◆ EXTRACTED DATA ◆
#####

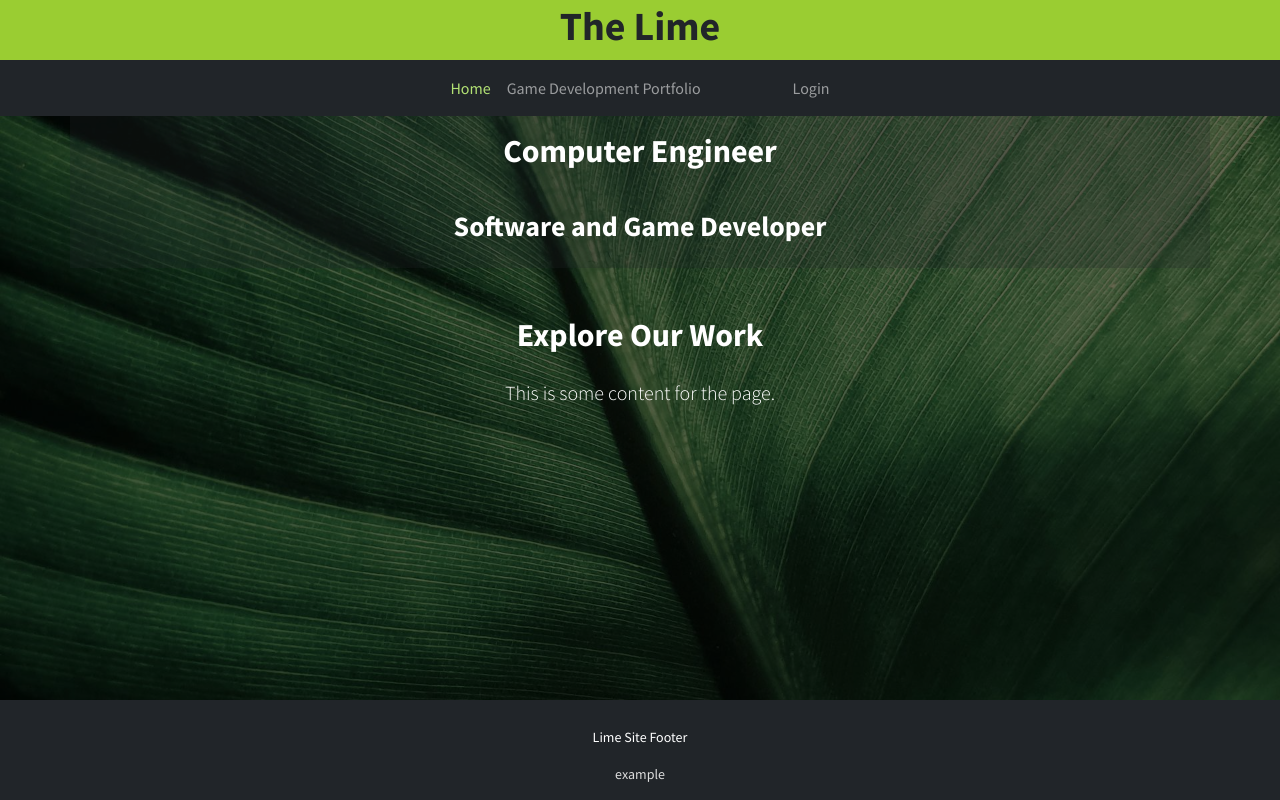
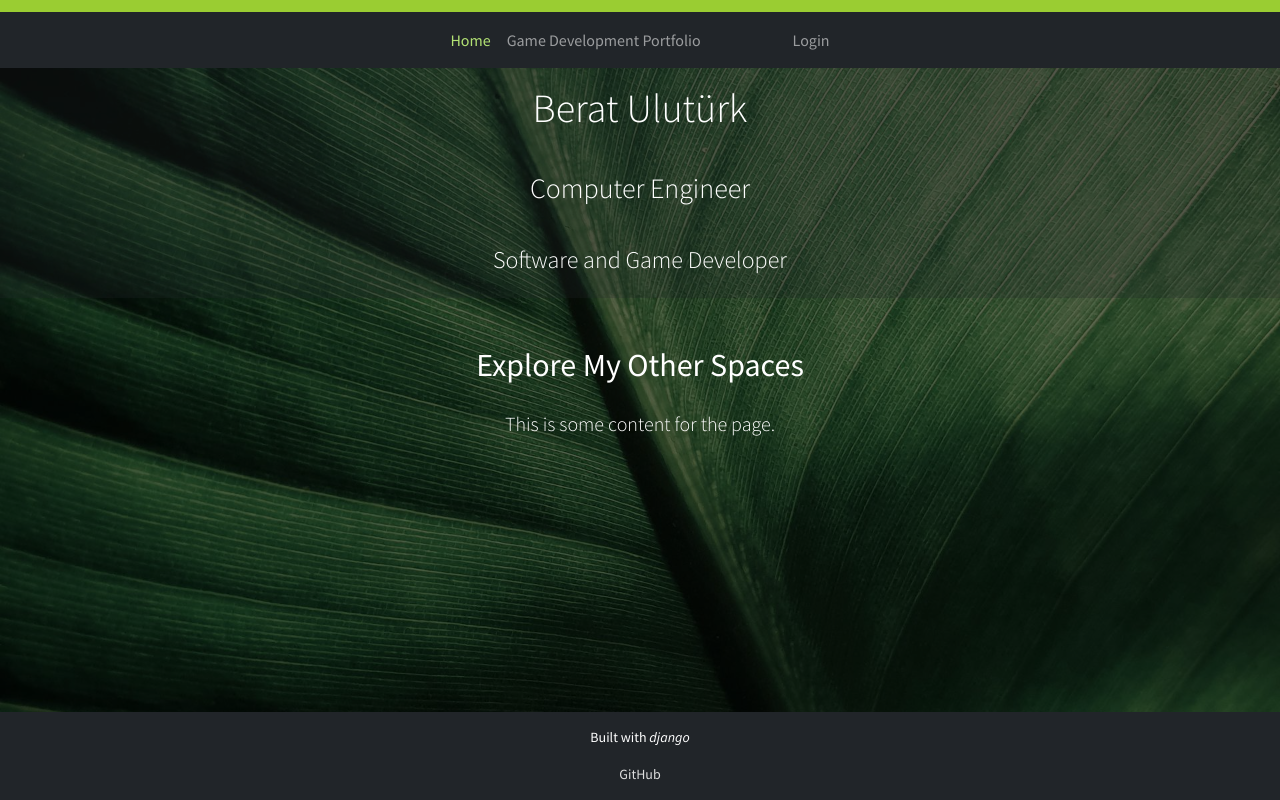
Before and after one commit to BeratDM/lime-website, a Django app: page / in a window 1280 px wide. Run offline with Django 4.2, Linux system fonts and the light colour scheme; some libraries are stand-ins or nearby versions.

Commit message:
updated visual

```diff
--- a/lime_website/lime_website/templates/base.html
+++ b/lime_website/lime_website/templates/base.html
@@ -1,12 +1,13 @@
 {% load static %}
 <!DOCTYPE html>
+{% with SITE_TITLE='Berat Uluturk' LINK_GITHUB='XX' LINK_LINKEDIN='XX' %}
   <html lang="en">
     <head>
       <meta charset="UTF-8" />
       <title>
         {% block title %}
-        - The Lime Site
-      {% endblock %}
+
+        {% endblock %}- {{ SITE_TITLE }}
       </title>
       <meta charset="utf-8" />
       <meta name="viewport" content="width=device-width, initial-scale=1, shrink-to-fit=no" />
@@ -27,7 +28,7 @@
     <body class="base-body">
       <header class="header-cstm">
         <div class="text-center">
-        <h1 class="justify-content-md-center">The Lime</h1>
+          <h1 class="justify-content-md-center"></h1>
         </div>
       </header>
       {% include 'navbar.html' %}
@@ -43,8 +44,10 @@
       <a class="scroll-to-top rounded" href="#page-top"><i class="fas fa-angle-up"></i></a>
 
       <footer class="footer-cstm bg-dark">
-      <p class="justify-content-md-center">Lime Site Footer</p>
-      <a href="https://www.example.com">example</a>
+        <p class="justify-content-md-center">
+          Built with <i>django</i>
+        </p>
+        <a href="https://github.com/BeratDM/lime-website">GitHub</a>
       </footer>
 
       <!-- Bootstrap core JS -->
@@ -53,3 +56,4 @@
       <script src="{% static 'theme/js/scripts.js' %}"></script>
     </body>
   </html>
+{% endwith %}
--- a/lime_website/lime_website/templates/index.html
+++ b/lime_website/lime_website/templates/index.html
@@ -6,15 +6,16 @@
 {% block content %}
   <div id="bg-cstm1">
     <section class="hero d-flex align-items-center justify-content-center text-center text-white">
-      <div class="container bg-dark bg-opacity-25">
-        <h2 class="fw-bold p-3 rounded">Computer Engineer</h2>
-        <h3 class="fw-bold p-3 rounded">Software and Game Developer</h3>
+      <div class="w-100 bg-dark bg-opacity-25">
+        <h1 class="fw-lighter p-3 rounded">Berat Ulutürk</h1>
+        <h3 class="fw-lighter p-3 rounded">Computer Engineer</h3>
+        <h4 class="fw-lighter p-3 rounded">Software and Game Developer</h4>
       </div>
     </section>
 
     <section class="content py-5">
       <div class="container text-center">
-        <h2 class="mb-4">Explore Our Work</h2>
+        <h2 class="fw-normal mb-4">Explore My Other Spaces</h2>
         <p class="lead">This is some content for the page.</p>
       </div>
     </section>
--- a/lime_website/static/css/main.css
+++ b/lime_website/static/css/main.css
@@ -76,10 +76,11 @@
 }
 
 .base-content-container {
-  max-width: fit-content;
+  /* max-width: fit-content; */
   margin-left: auto;
   margin-right: auto;
 
+  height: 100%;
   /* background-color: var(--bs-body-bg); */
   /* background-color: floralwhite; */
 }
@@ -138,9 +139,16 @@
   background-blend-mode: saturation;
   background-size: cover;
   background-position: center;
-  margin: -1rem;
-  padding: 1rem;
+  /* margin: -1rem; */
+  /* padding: 1rem; */
   color: white;
-  min-height: calc(100vh - 200px);
-  width: 100vw;
+  min-height: 100%;
+  width: 100%;
 }
+
+@media (min-width: 1950px) {
+  #bg-cstm1 {
+    background-image: url("../assets/img/bg1-30x40.jpg") !important;
+    max-width: 3024px;
+  }
+}
```
Also changed, not shown: lime_website/static/assets/img/bg1-30x40.jpg (added). Lines whose indentation alone changed are shown as unchanged.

#####

◆ TASK TO COMPLETE ◆
Without the images, write out all of the records exactly.

◆ WRITTEN REPLY ◆
Before and after one commit to BeratDM/lime-website, a Django app: page / in a window 1280 px wide. Run offline with Django 4.2, Linux system fonts and the light colour scheme; some libraries are stand-ins or nearby versions.

Commit message:
updated visual

```diff
--- a/lime_website/lime_website/templates/base.html
+++ b/lime_website/lime_website/templates/base.html
@@ -1,12 +1,13 @@
 {% load static %}
 <!DOCTYPE html>
+{% with SITE_TITLE='Berat Uluturk' LINK_GITHUB='XX' LINK_LINKEDIN='XX' %}
   <html lang="en">
     <head>
       <meta charset="UTF-8" />
       <title>
         {% block title %}
-        - The Lime Site
-      {% endblock %}
+
+        {% endblock %}- {{ SITE_TITLE }}
       </title>
       <meta charset="utf-8" />
       <meta name="viewport" content="width=device-width, initial-scale=1, shrink-to-fit=no" />
@@ -27,7 +28,7 @@
     <body class="base-body">
       <header class="header-cstm">
         <div class="text-center">
-        <h1 class="justify-content-md-center">The Lime</h1>
+          <h1 class="justify-content-md-center"></h1>
         </div>
       </header>
       {% include 'navbar.html' %}
@@ -43,8 +44,10 @@
       <a class="scroll-to-top rounded" href="#page-top"><i class="fas fa-angle-up"></i></a>
 
       <footer class="footer-cstm bg-dark">
-      <p class="justify-content-md-center">Lime Site Footer</p>
-      <a href="https://www.example.com">example</a>
+        <p class="justify-content-md-center">
+          Built with <i>django</i>
+        </p>
+        <a href="https://github.com/BeratDM/lime-website">GitHub</a>
       </footer>
 
       <!-- Bootstrap core JS -->
@@ -53,3 +56,4 @@
       <script src="{% static 'theme/js/scripts.js' %}"></script>
     </body>
   </html>
+{% endwith %}
--- a/lime_website/lime_website/templates/index.html
+++ b/lime_website/lime_website/templates/index.html
@@ -6,15 +6,16 @@
 {% block content %}
   <div id="bg-cstm1">
     <section class="hero d-flex align-items-center justify-content-center text-center text-white">
-      <div class="container bg-dark bg-opacity-25">
-        <h2 class="fw-bold p-3 rounded">Computer Engineer</h2>
-        <h3 class="fw-bold p-3 rounded">Software and Game Developer</h3>
+      <div class="w-100 bg-dark bg-opacity-25">
+        <h1 class="fw-lighter p-3 rounded">Berat Ulutürk</h1>
+        <h3 class="fw-lighter p-3 rounded">Computer Engineer</h3>
+        <h4 class="fw-lighter p-3 rounded">Software and Game Developer</h4>
       </div>
     </section>
 
     <section class="content py-5">
       <div class="container text-center">
-        <h2 class="mb-4">Explore Our Work</h2>
+        <h2 class="fw-normal mb-4">Explore My Other Spaces</h2>
         <p class="lead">This is some content for the page.</p>
       </div>
     </section>
--- a/lime_website/static/css/main.css
+++ b/lime_website/static/css/main.css
@@ -76,10 +76,11 @@
 }
 
 .base-content-container {
-  max-width: fit-content;
+  /* max-width: fit-content; */
   margin-left: auto;
   margin-right: auto;
 
+  height: 100%;
   /* background-color: var(--bs-body-bg); */
   /* background-color: floralwhite; */
 }
@@ -138,9 +139,16 @@
   background-blend-mode: saturation;
   background-size: cover;
   background-position: center;
-  margin: -1rem;
-  padding: 1rem;
+  /* margin: -1rem; */
+  /* padding: 1rem; */
   color: white;
-  min-height: calc(100vh - 200px);
-  width: 100vw;
+  min-height: 100%;
+  width: 100%;
 }
+
+@media (min-width: 1950px) {
+  #bg-cstm1 {
+    background-image: url("../assets/img/bg1-30x40.jpg") !important;
+    max-width: 3024px;
+  }
+}
```
Also changed, not shown: lime_website/static/assets/img/bg1-30x40.jpg (added). Lines whose indentation alone changed are shown as unchanged.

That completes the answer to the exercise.